Edgar Winter strapped on the keyboard for his big heavy 1972 instro hit, "Frankenstein." I went to the can, stood in line for beers, walked back, got lost, explained to the security dude how I left my ticket at my seat, sat down, chugged half a beer, and Edgar took another five minutes to wrap up the stomp. Generous albino, that Winter, and he did the same '70s thing with "Tobacco Road," along the way inviting us to take that Free Ride, reminiscing about Playing That Rock and Roll, insisting we Hoochie Koo it lawdy mama, scatting lotsa repeat-after-me vocal gymnastics with his burly guitar player and his funky pimped-out rhythm dudes, and repeatedly invoking the spirit of his deceased guitar-slinger bro Johnny. At 70, the hunched ol' mofo radiated such glee that only the sourest vaping hipster poet would have failed to boogie along, and the daylit amphitheater was already full when he hit the stage at 6:45, which tells you something about the strength of this bill and the durability of sacred Rock Entertainment.

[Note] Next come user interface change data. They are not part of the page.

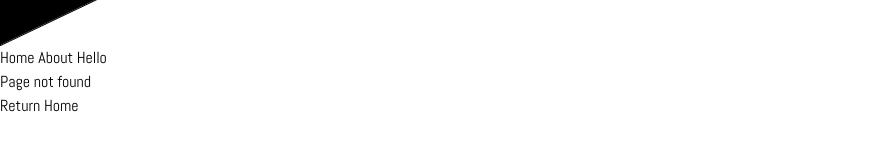
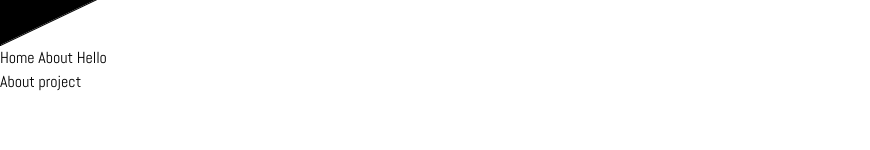
Before and after one commit to Developer-openspace/opencode, a SvelteKit app: page /project/0 in a window 1280 px wide. Before the commit this address had no page. Shown: the part 338-488 px from the top of the page, without its empty margins (0-870 px from the left). Built offline with nearby package versions, Linux system fonts and the light colour scheme.

Commit message:
added dynamic route to project details

```diff
--- /dev/null
+++ b/src/routes/project/[id]/+page.svelte
@@ -0,0 +1,7 @@
+<script>
+
+</script>
+
+<main>
+    <p>About project</p>
+</main>
```
Also changed, not shown: src/routes/project/[id]/+page.js (added).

Along with crude granite classics like "I'm Eighteen," "Under My Wheels" and "School's Out" (no "Elected," which mighta hit too close to home), Alice Cooper re-established his moldering prog credentials and earned my thanks via an inflated three-guitar workout from Tommy Henriksen, Ryan Roxie and sexy Nita Strauss on his 1971 spy hallucination "Halo of Flies." Tunes from more recent decades sparked with less invention, thus loading disproportionate tonnage onto the trademark visual vomit. A goofy 15-foot monster strolled the boards on "Feed My Frankenstein" as Cooper got electro-reanimated; he submitted his plaster head to a balky guillotine for the billionth time; his rape of a cadaver doll on "Cold Ethyl" aroused sneers rather than sniggers, which must mean I'm 18 no more. Well, what's Alice gonna do, retire? You can only play so much golf.

It's no surprise that guitarist Steve Morse's winding color wheel of a new showcase, "The Surprising," ranked as one of Deep Purple's pinnacles, cuz these guys are paid to improvise, and each night the band finds unexpected back pathways to keep themselves and us interested. Which doesn't mean they neglected "Highway Star," "Perfect Strangers" or "Smoke on the Water"; of course they jumped on those hosses like they rustled 'em at sundown. Dave said, "Watch Ian Paice," but I was already riveted – not by the original Purp drummer's pyrotechnics, but by the wrist-flicking ease with which he grooved each song, snapping out accents only when they counted most. Some think "tight" is like the lid on a jam jar, but in prime essence it refers to the weave of a finely threaded fabric – light, flexible and breatheable. The way Paice's blues coasted with bassist Roger Glover's hi-def drive stood as an induplicable subliminal marvel, a foundation that 10-handed keyboardist Don Airey (himself no slouch in rhythmic acuity) relished and exploited for all he was worth, and that's plenty considering he was able to replace the greatest keyboardist in rock history, Jon Lord. Ian Gillan sang with especially relaxed richness – seems these outdoor exposures let him fill his lungs with God's breath and exhale back the feeling that, as he made us believe in the triumphant "Uncommon Man," it's good to be king. Deep Purple saved their biggest surprise for last with the half-century-old chug-a-bumper "Hush," which became not only a dance mandate but a lesson in thrilling, ultrasophisticated chordal superimposition of a kind few jazz musicians would attempt. Don't know how they did it; not sure I want to.